The guidance also said company executives must not trade in a firm’s securities while possessing nonpublic information on cyber security attacks. The SEC encouraged companies to consider adopting specific policies restricting executive trading in shares while a hack is being investigated and before it is disclosed.
The SEC, in unanimously approving the additional guidance, said it would promote “clearer and more robust disclosure” by companies facing cyber security issues, according to SEC Chairman Jay Clayton, a Republican.
Democrats on the commission reluctantly supported the guidance, describing it as a paltry step taken in the wake of a raft of high-profile hacks at major companies that exposed millions of Americans’ personal information.
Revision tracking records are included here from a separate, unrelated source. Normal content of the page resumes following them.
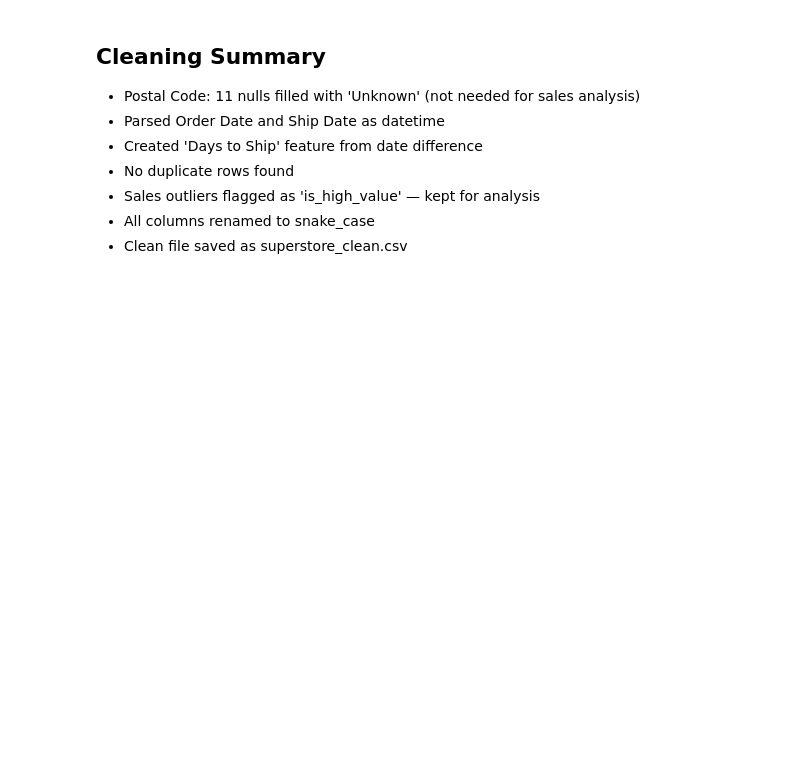
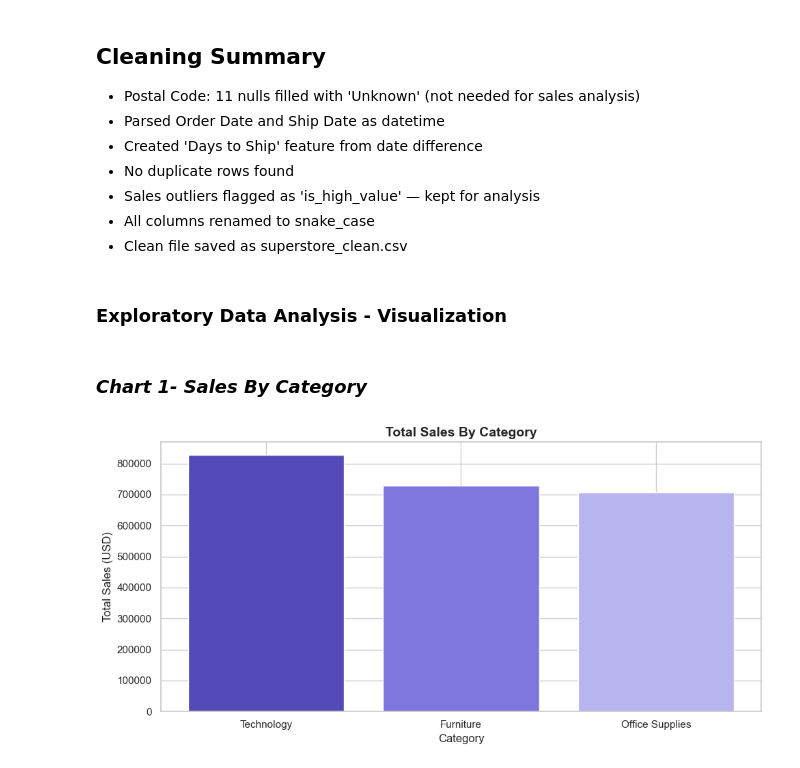
Before and after one commit to ahtisham34-tech/Data-Analyst-Portfolio, a Jupyter notebook: eda.ipynb, the cells around one changed output. Drawn from its saved outputs; the diff is of its cells as text; code cells hidden in the pictures; blank space fills up the shorter version.

Commit message:
Day 3: 4 charts with insights and project summary.

```diff
--- a/eda.ipynb
+++ b/eda.ipynb
@@ -231,3 +231,39 @@ Cleaned dataset saved as 'cleaned_sales_data.csv'.
 - Sales outliers flagged as 'is_high_value' — kept for analysis
 - All columns renamed to snake_case
 - Clean file saved as superstore_clean.csv
+# %% [markdown]
+### **Exploratory Data Analysis - Visualization**
+# %%
+# Imports and style setup
+import pandas as pd
+import seaborn as sns
+import matplotlib.pyplot as plt
+
+df = pd.read_csv('cleaned_sales_data.csv')
+
+# chart syling
+sns.set_theme(style = 'whitegrid')
+plt.rcParams['figure.figsize'] = (10,5)
+plt.rcParams['font.size'] = 12
+# %% [markdown]
+### *Chart 1- Sales By Category*
+# %%
+# step-1 group your data by category and add up all sales
+category_sales = df.groupby('category')['sales'].sum().sort_values(ascending=False)
+
+# step -2 create a blank chart
+fig, ax = plt.subplots()
+
+# step-3 draw the bars
+bars = ax.bar(category_sales.index, category_sales.values,color=['#534AB7', '#7F77DD', '#B8B4F0'])
+
+# step-4 add the title and labels
+ax.set_title('Total Sales By Category', fontsize = 14, fontweight = 'bold')
+ax.set_xlabel('Category')
+ax.set_ylabel('Total Sales (USD)')
+
+plt.tight_layout()
+plt.savefig('sales_by_category.png', dpi = 150)
+plt.show()
+# %% [output]
+[figure, added]
```
Also changed, not shown: parts of 13 cells of this notebook, 4 other files.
They called for much more rigorous rulemaking to police disclosure around cyber security issues, or requiring certain cyber security policies at public companies.
Commissioner Robert Jackson said the new document “essentially reiterates years-old staff-level views on this issue,” and pointed to analysis from the White House Council of Economic Advisers that finds companies frequently under-report cyber security events to investors.
“It may provide investors a false sense of comfort that we, at the Commission, have done something more than we have,” Commissioner Kara Stein, another Democrat, said in a statement.
The SEC first issued guidance on cyber disclosures in 2011.
There has since been a surge in breaches, including one at the SEC itself.
The agency announced in September its EDGAR corporate filing system hacked 2016 and may have been used for insider trading. The matter is under review.
The new guidance will mean an increase in information disclosed on cyber attacks and risks, several attorneys said.
“This essentially creates a mandatory new disclosure category - cyber security risks and incidents,” said Spencer Feldman, an attorney with Olshan Frome Wolosky LLP.
The guidance addresses concerns about insider trading that emerged last year after Equifax Inc (EFX.N) credit monitoring firm revealed several executives had sold shares in the days between the company’s discovery of a breach and its disclosure. An Equifax board review found no wrongdoing. Craig A. Newman, a partner with Patterson Belknap Webb & Tyler LLP said the SEC guidance “makes clear that it doesn’t want a repeat of the Equifax situation.”
Reporting by Pete Schroeder and Jim Finkle; Editing by Grant McCool